During World War II, RFID was being used to spot incoming planes and ships; today, it is taking the construction industry by storm. RFID has cut costs and improved the efficiency of construction projects across the world. Its functionality ranges from tracking inventory and personnel, to access management, and beyond! Some of the trends we saw in 2016 included project management, equipment and tool management, and a means of relaying safety information; what should we expect in 2017?

       According to Emily Peiffer, a writer at, the construction industry is to see an increase in collaborative projects, an increase in prefabrication techniques, and a shortage of skilled laborers. What this means for the RFID industry is an increase in usefulness as well as necessity. For instance, collaborative projects require more personnel, all of whom require access to the work site, which RFID badges help to facilitate. On the other hand, there are projects incorporating prefabrication techniques. While these projects might require less personnel, there is more importance placed on the specifications of materials, which RFID scanners do a great job of keeping track of. As far as a shortage in skilled laborers, RFID cannot create these. However, it can help manage, track, and appropriate the available skilled workers in a way that deadlines and completion dates may still be met.

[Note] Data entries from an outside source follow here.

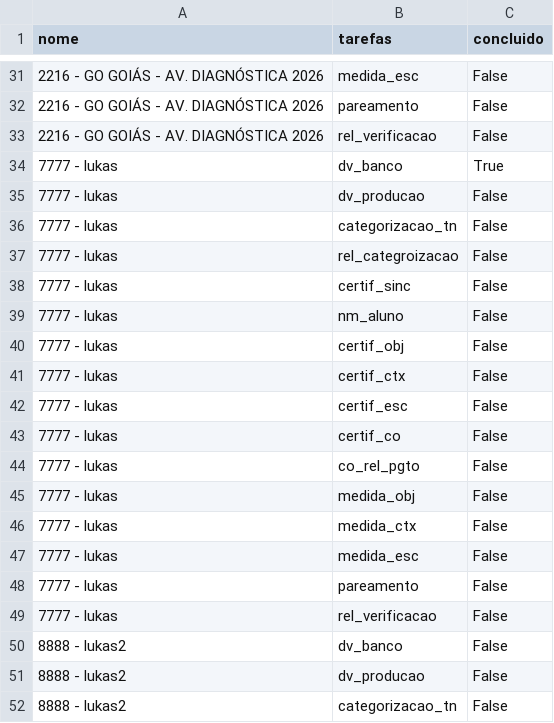
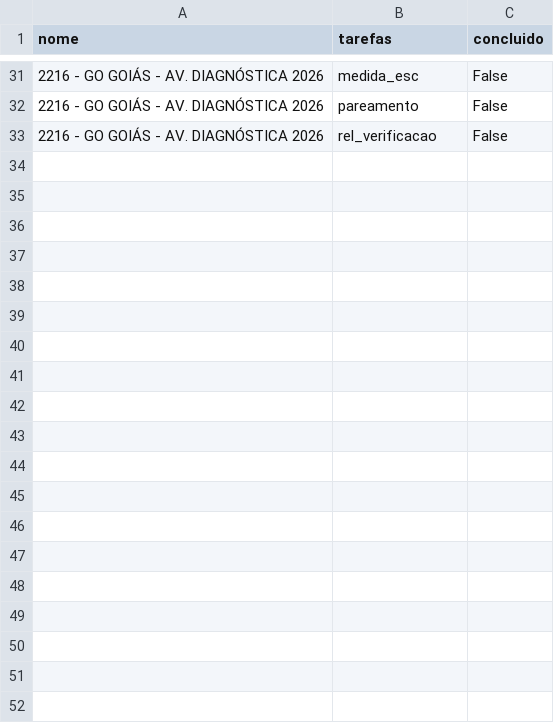
Before and after one commit to Deploy-dashboard/dashboard-monitoramento, a CSV file: tarefas_formativa.csv, drawn as a sheet; only a part is shown, gaps mark what is left out; the diff covers the shown part only; the diff names each change by its address in the sheet, - before the commit and + after, or states it on an @@ line.

```diff
--- a/tarefas_formativa.csv
+++ b/tarefas_formativa.csv
-row 34: 7777 - lukas | dv_banco | True
-row 35: 7777 - lukas | dv_producao | False
-row 36: 7777 - lukas | categorizacao_tn | False
-row 37: 7777 - lukas | rel_categroizacao | False
-row 38: 7777 - lukas | certif_sinc | False
-row 39: 7777 - lukas | nm_aluno | False
-row 40: 7777 - lukas | certif_obj | False
-row 41: 7777 - lukas | certif_ctx | False
-row 42: 7777 - lukas | certif_esc | False
-row 43: 7777 - lukas | certif_co | False
-row 44: 7777 - lukas | co_rel_pgto | False
-row 45: 7777 - lukas | medida_obj | False
-row 46: 7777 - lukas | medida_ctx | False
-row 47: 7777 - lukas | medida_esc | False
-row 48: 7777 - lukas | pareamento | False
-row 49: 7777 - lukas | rel_verificacao | False
-row 50: 8888 - lukas2 | dv_banco | False
-row 51: 8888 - lukas2 | dv_producao | False
-row 52: 8888 - lukas2 | categorizacao_tn | False
```
Also changed, not shown: 13 removed rows elsewhere in this file, progresso.csv, progresso_formativa.csv, 2 other files.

New and exciting implementation of RFID is being developed every day. Here we mentioned its usefulness, particularly in project and asset management, although we are just beginning in to scratch the surface of the full scope of its applications.